The photo above c. 1949 looks south across Hempstead Turnpike and shows the Empire State Diner, a West Hempstead landmark during the '40s '50s and '60s. The diner was owned and operated by a Cathedral Gardens resident named Charles Efthinion, along with his brother Phillip who lived in nearby Hempstead Gardens.
The Efthinion Bros. ran the restaurant until 1963, whereafter they relocated down the road to the southwest corner of Hempstead Turnpike and Nassau Blvd (current location of a Sleepy's), and opened a restaurant called "The Country Gentleman". That restaurant was built on a site that for years, dating back to the 19th century, was occupied by William Stringham's general store and was once the central location of the long-forgotten Hamlet of Munson. Below is a "now" shot of the old Empire State Diner location.
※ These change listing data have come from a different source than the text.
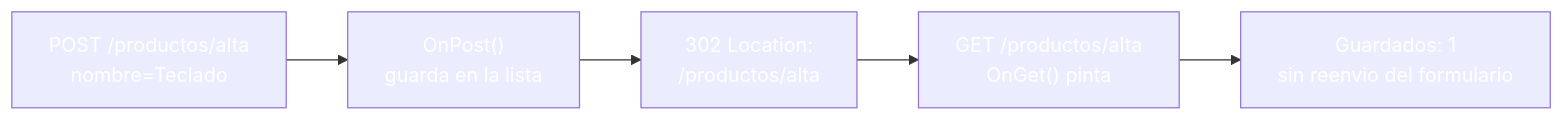
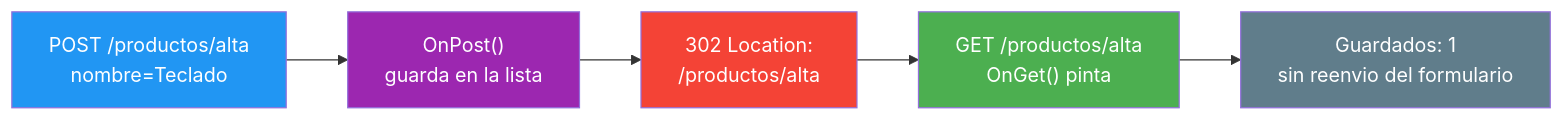
One commit to joseluisgs/DesarrolloWebEntornosServidor-03-2026-2027 changed the third of 4 diagrams in 11-razorpages-pagemodel-handlers.md. Above: the diagram before and after it, drawn with Mermaid. The commit also changed other lines of this file and 25 other files, not shown here.

Commit message:
docs: corregir los estilos Mermaid de los temas y alinear el dominio del tema 25 con ProductosApp

````diff
--- a/11-razorpages-pagemodel-handlers.md
+++ b/11-razorpages-pagemodel-handlers.md
@@ -217,12 +217,12 @@
 ```mermaid
 graph LR
     A["POST /productos/alta<br/>nombre=Teclado"] --> B["OnPost()<br/>guarda en la lista"]
     B --> C["302 Location:<br/>/productos/alta"]
     C --> D["GET /productos/alta<br/>OnGet() pinta"]
     D --> E["Guardados: 1<br/>sin reenvio del formulario"]
-    style A fill:#2196F,color:#fff3,color:#fff
-    style B fill:#9C27B,color:#fff0,color:#fff
-    style C fill:#f4433,color:#fff6,color:#fff
-    style D fill:#4CAF5,color:#fff0,color:#fff
-    style E fill:#607D8,color:#fffB,color:#fff
+    style A fill:#2196F3,color:#fff
+    style B fill:#9C27B0,color:#fff
+    style C fill:#f44336,color:#fff
+    style D fill:#4CAF50,color:#fff
+    style E fill:#607D8B,color:#fff
 ```
````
In 1964, the diner was demolished and in November of that year, ground was broken to build the first of many IHOPs on Long Island. That restaurant continues to operate at the same location, nearly 50 years later, one of the few original businesses from that era. (Below is an ad that appeared in the May 13, 1965 edition of Newsday).
The vacant building in the "now" shot was built in 1966 and represented S Klein's first foray into the automotive and tire business. The building boasted 12 bays and the operators originally envisioned a capacity of servicing up to 280 cars per day. What they did not envision was that S Klein wouldn't last another 10 years after that.
The S Klein Tire & Auto Center became Korvette's Tire & Auto Center which then became Tires Incorporated. This building may well be the record-setter for the duration of a vacant commercial building in West Hempstead. (No, the temporary occupancy as the campaign headquarters of former Town Supervisor Greg Peterson's failed election bid for County Executive in 2005 does not count for filling the vacancy).